69 69 IPv6 - IP Version 6  IP Version 6 Is the successor to the currently used IPv4 Specification completed in 1994 Makes improvements to IPv4 (no revolutionary changes)  One (not the only !) feature of IPv6 is a significant increase in of the IP address to 128 bits (16 bytes)  IPv6 will solve – for the foreseeable future – the problems with IP addressing  10 24 addresses per square inch on the surface of the Earth.

70 70 IPv6 Header

71 71 IPv6 vs. IPv4: Address Comparison  IPv4 has a maximum of 2 32  4 billion addresses  IPv6 has a maximum of 2 128 = (2 32 ) 4  4 billion x 4 billion x 4 billion x 4 billion addresses

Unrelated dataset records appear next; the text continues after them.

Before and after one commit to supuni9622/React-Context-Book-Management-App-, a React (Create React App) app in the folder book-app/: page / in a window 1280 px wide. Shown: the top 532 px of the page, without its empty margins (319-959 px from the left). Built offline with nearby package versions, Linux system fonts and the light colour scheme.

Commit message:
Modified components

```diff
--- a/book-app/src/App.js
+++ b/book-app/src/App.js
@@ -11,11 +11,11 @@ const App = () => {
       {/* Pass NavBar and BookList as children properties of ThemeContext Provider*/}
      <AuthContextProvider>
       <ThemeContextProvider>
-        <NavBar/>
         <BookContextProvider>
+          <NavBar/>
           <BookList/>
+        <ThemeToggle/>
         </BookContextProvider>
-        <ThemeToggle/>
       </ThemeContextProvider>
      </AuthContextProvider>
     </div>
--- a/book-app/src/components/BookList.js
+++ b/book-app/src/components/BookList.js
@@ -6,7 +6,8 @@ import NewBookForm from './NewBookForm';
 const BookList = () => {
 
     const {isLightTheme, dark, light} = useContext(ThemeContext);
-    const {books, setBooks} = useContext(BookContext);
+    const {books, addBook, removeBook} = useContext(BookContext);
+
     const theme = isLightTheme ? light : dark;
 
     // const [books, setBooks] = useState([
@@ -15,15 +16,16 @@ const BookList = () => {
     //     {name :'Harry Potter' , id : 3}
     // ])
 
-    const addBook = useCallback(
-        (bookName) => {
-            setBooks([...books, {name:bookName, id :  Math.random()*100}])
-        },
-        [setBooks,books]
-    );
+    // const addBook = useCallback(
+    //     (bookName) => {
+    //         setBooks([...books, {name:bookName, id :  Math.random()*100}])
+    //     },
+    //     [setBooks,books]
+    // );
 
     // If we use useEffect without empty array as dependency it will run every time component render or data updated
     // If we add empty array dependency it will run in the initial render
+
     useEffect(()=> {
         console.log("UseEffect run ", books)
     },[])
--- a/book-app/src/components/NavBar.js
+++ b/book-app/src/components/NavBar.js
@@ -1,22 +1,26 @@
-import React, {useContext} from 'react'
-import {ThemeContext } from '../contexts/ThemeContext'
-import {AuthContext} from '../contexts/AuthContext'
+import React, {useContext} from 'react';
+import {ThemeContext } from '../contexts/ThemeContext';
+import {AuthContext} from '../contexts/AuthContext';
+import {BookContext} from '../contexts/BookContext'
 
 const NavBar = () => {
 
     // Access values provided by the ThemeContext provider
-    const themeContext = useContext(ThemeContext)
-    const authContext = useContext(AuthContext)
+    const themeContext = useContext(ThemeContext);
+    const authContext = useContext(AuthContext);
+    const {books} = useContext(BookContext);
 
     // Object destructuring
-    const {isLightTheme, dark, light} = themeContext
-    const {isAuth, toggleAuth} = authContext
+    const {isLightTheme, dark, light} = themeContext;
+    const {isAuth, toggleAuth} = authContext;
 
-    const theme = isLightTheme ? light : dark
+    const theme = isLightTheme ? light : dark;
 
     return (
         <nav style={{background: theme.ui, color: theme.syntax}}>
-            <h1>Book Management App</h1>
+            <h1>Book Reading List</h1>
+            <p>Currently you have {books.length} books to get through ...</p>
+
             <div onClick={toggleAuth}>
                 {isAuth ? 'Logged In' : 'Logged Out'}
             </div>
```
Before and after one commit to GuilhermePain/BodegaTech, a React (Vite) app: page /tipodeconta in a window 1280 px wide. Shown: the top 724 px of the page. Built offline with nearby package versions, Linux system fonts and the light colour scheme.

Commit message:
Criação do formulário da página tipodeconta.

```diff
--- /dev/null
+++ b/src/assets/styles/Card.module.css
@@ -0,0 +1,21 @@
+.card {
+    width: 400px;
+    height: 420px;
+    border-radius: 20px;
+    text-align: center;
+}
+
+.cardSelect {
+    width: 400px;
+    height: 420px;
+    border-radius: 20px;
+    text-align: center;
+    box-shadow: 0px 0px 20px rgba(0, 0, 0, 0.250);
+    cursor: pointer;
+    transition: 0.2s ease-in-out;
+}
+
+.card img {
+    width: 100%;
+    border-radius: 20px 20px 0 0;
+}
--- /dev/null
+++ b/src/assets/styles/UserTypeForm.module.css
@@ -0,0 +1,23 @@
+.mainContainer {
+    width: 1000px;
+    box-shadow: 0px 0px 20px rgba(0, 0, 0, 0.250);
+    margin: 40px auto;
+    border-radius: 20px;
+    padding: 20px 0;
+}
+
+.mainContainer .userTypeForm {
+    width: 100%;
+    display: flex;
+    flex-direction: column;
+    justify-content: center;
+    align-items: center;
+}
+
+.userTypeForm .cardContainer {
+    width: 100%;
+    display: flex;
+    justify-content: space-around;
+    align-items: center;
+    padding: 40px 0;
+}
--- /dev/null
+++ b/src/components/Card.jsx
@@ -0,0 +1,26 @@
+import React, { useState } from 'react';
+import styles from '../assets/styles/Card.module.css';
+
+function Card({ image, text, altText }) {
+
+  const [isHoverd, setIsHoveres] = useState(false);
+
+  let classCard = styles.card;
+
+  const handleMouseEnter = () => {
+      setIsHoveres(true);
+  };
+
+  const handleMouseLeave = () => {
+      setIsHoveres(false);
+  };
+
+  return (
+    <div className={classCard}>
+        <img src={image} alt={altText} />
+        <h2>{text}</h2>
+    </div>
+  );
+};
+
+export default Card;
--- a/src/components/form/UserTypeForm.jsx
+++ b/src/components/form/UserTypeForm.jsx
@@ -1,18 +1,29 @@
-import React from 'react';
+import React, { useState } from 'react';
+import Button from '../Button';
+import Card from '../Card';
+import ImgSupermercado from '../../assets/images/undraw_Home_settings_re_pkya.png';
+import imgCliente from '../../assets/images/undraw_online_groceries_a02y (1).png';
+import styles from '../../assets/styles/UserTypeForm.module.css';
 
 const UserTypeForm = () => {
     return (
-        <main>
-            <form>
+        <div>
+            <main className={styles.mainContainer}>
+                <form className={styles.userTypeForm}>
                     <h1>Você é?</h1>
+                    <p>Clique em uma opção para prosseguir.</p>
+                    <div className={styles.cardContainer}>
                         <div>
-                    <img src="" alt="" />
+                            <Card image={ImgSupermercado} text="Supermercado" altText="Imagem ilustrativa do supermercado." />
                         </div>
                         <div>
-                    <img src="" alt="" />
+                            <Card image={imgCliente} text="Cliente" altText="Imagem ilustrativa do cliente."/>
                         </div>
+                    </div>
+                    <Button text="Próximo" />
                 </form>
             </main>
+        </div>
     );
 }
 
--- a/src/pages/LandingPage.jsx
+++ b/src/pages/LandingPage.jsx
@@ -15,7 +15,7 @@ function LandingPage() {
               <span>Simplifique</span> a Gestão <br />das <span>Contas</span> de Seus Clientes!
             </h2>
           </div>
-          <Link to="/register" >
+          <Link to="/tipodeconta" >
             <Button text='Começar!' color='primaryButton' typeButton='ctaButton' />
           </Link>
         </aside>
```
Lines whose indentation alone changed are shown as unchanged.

72 72 Notation of IPv6 addresses  Convention: The 128-bit IPv6 address is written as eight 16-bit integers (using hexadecimal digits for each integer) CEDF:BP76:3245:4464:FACE:2E50:3025:DF12  Short notation:  Abbreviations of leading zeroes: CEDF:BP76:0000:0000:009E:0000:3025:DF12  CEDF:BP76:0:0:9E :0:3025:DF12  “:0000:0000:0000” can be written as “::” CEDF:BP76:0:0:FACE:0:3025:DF12  CEDF:BP76::FACE:0:3025:DF1 2  IPv6 addresses derived from IPv4 addresses have 96 leading zero bits. Convention allows to use IPv4 notation for the last 32 bits. ::80:8F:89:90  ::

73 73 IPv6 Provider-Based Addresses  The first IPv6 addresses will be allocated to a provider- based plan  Type: Set to “010” for provider-based addresses  Registry: identifies the agency that registered the address The following fields have a variable length (recommeded length in “()”)  Provider: Id of Internet access provider (16 bits)  Subscriber: Id of the organization at provider (24 bits)  Subnetwork: Id of subnet within organization (32 bits)  Interface: identifies an interface at a node (48 bits) Registry ID Provider ID 010 Subscriber ID Interface ID Subnetwork ID

74 74 Line cards Cisco CRS-1 1-Port OC-768c (40 Gb/s) Cisco CRS-1 4-Port 10 GbE

75 75 Lab this week…

Download ppt "COMS/CSEE 4140 Networking Laboratory Lecture 02 Salman Abdul Baset Spring 2008."

Similar presentations

Ads by Google